A large part of recovery will come through building reassurance and trust. Many consumers are keen to travel, but question what that experience will look like in this ‘new normal’. The role of social here is to help alleviate these anxieties. People trust people, so user generated and influencer content can both play significant roles in showcasing, in real-time, what a destination, hotel, or airline experience is like. Alongside this, there’s still a need to share useful information to help aid decisions. It’s about finding social-first ways to bring these messages to life. I’d love to see brands move away from dull text-heavy creatives, and create content which effectively communicates the key messages in a way which is fit for social.
Finally, as we enter this new normal consumers will place greater importance on community, sustainability and social impact. There’s a real opportunity here for travel brands to demonstrate how travel can be a force for good. It’s a really interesting direction. A collective, unified voice on social can be incredibly powerful.

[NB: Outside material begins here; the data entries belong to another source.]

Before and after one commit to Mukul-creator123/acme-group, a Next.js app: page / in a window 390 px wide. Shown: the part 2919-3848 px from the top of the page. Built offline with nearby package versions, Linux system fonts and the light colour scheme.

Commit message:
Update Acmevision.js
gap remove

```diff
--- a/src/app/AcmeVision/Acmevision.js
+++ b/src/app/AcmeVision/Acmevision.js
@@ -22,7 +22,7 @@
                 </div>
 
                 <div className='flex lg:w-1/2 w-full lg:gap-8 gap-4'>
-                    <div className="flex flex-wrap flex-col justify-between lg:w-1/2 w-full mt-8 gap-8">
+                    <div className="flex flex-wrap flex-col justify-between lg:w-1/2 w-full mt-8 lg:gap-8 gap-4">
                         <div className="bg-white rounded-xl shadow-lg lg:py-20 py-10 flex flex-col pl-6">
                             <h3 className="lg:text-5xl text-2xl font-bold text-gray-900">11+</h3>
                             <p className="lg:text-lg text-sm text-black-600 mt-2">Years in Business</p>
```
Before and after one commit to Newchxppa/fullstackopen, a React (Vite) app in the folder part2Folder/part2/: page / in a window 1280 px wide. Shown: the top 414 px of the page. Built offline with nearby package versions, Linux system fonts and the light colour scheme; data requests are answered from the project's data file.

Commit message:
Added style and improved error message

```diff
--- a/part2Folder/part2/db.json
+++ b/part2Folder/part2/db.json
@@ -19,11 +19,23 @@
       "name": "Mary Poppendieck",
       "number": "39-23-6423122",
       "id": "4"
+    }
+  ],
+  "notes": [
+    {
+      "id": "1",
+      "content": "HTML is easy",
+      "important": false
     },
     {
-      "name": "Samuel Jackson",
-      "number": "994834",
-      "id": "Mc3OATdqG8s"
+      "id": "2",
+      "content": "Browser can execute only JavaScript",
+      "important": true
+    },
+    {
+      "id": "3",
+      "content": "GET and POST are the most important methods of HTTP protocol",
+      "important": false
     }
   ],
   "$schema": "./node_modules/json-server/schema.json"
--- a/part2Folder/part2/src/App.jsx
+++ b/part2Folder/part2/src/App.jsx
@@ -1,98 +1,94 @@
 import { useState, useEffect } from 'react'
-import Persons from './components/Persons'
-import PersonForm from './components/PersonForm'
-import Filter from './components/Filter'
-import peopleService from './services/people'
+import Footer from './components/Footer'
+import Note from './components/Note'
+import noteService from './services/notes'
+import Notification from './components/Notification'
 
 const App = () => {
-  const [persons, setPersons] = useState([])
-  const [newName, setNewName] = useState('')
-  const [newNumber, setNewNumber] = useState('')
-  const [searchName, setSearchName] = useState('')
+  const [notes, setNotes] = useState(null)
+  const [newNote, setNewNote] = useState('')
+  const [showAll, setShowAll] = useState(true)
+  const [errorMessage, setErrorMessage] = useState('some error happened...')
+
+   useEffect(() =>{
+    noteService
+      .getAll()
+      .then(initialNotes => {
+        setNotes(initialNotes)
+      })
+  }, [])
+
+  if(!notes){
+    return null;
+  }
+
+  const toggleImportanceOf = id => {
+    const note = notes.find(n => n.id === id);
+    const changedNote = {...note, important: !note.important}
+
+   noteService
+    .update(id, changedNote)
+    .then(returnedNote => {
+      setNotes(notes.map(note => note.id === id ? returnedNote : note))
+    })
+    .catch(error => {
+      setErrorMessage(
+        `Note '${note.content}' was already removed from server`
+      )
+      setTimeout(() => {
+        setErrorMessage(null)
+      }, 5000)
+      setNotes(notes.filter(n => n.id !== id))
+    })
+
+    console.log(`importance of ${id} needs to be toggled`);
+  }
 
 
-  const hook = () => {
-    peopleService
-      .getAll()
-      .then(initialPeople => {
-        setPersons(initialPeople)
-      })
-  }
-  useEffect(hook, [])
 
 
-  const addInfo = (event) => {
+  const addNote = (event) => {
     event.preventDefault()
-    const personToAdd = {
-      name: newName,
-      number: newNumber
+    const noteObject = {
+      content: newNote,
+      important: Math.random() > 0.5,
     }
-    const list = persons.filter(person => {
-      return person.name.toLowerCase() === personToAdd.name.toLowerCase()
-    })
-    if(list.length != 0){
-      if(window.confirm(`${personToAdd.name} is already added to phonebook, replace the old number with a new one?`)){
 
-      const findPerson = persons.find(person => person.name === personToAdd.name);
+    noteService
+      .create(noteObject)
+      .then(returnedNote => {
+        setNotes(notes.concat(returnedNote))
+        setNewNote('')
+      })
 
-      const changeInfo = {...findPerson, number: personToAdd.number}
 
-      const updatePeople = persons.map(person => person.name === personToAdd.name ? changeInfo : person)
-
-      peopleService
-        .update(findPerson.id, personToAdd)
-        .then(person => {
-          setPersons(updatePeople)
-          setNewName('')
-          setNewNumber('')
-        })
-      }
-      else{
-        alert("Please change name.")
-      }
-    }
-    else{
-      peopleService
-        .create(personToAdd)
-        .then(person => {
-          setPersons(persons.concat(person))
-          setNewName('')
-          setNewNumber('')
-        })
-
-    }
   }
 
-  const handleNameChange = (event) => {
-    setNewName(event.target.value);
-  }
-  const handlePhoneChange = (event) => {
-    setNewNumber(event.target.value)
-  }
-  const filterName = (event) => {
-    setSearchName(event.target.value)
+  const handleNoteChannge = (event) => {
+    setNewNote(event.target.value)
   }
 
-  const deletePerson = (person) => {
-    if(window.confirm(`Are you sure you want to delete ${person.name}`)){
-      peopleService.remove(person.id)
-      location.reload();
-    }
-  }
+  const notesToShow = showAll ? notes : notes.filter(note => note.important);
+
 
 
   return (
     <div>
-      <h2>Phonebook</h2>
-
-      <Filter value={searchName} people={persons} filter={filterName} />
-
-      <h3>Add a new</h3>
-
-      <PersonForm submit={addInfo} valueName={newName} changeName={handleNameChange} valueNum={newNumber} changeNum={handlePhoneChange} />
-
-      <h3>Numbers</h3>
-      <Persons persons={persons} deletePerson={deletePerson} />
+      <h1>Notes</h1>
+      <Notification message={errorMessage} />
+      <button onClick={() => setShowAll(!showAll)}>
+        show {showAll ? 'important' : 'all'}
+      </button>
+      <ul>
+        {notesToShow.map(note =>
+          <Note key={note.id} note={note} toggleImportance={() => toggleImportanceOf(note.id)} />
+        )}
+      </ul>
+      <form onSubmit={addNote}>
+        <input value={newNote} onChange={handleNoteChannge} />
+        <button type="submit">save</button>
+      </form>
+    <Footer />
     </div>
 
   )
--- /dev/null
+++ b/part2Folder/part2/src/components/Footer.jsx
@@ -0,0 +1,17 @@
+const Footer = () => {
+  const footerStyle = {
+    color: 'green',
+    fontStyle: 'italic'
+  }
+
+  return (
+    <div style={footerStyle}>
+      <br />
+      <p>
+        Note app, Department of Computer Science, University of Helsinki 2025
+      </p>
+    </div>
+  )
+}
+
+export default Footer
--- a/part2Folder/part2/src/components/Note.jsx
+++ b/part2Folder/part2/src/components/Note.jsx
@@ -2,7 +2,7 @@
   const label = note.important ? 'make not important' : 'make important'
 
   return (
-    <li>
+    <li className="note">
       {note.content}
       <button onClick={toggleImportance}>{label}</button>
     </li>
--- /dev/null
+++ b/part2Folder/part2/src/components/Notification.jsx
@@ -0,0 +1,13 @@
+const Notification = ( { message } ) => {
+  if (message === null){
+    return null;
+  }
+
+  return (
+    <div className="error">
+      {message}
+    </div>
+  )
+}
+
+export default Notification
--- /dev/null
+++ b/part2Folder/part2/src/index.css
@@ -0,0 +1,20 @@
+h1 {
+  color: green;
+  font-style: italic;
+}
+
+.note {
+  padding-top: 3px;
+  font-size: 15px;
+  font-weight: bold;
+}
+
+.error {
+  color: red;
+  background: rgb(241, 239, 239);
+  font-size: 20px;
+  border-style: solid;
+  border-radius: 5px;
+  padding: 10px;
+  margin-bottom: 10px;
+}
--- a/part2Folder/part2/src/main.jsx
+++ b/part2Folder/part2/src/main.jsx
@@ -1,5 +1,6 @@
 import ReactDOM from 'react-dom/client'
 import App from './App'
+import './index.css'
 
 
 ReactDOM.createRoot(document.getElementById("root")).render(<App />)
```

For example, we recently ran a campaign with the WTTC called #TogetherInTravel, encouraging the travel industry to unite, share their love for travel and keep wanderlust alive. With people from over 160 different countries visiting the campaign microsite, it hit home the power of a community and that purpose-driven activity can resonate globally. That’s exciting.
Both have a role to play as they offer slightly different functionality and user experience. For many, that carefully curated instagram feed is being used more of a shop window to entice potential new followers, with stories then keeping people coming back for more. Ephemeral content, which is only available for a short time period, allows brands to share real-time updates without the fear of having to make it perfect. This allows quick turnaround times and ensures an on-going drumbeat of activity to keep your brand front of mind. Who knows, one day the main focus of instagram might switch from feed to stories!
Find a way to add value. Be it entertainment, information or inspiration. Ask yourself why people will actually want to follow and engage with your brand and what will keep them coming back. Find your own voice in the process – imitating means you’re not standing out. Finally, don’t just chase the numbers. Sure, they can be used as helpful indicators, but they’re not the reason you’re using social media.
If there’s a purpose, or an organic natural opportunity to collaborate or join a conversation – it can be a great way to align with new audiences and elevate your brand voice. Just don’t plan a conversation on Twitter… users will see straight through it. Be authentic, timely and relevant.
Both have their place, so it’s not an either or. It depends on the message you’re trying to share. The most important question is what medium works best to share the message/story/narrative with the most impact.
Stuart Chapman is Head of Social Media at MMGY Hills Balfour, a fully integrated creative agency, specialising in PR, social media, sales, marketing and branding.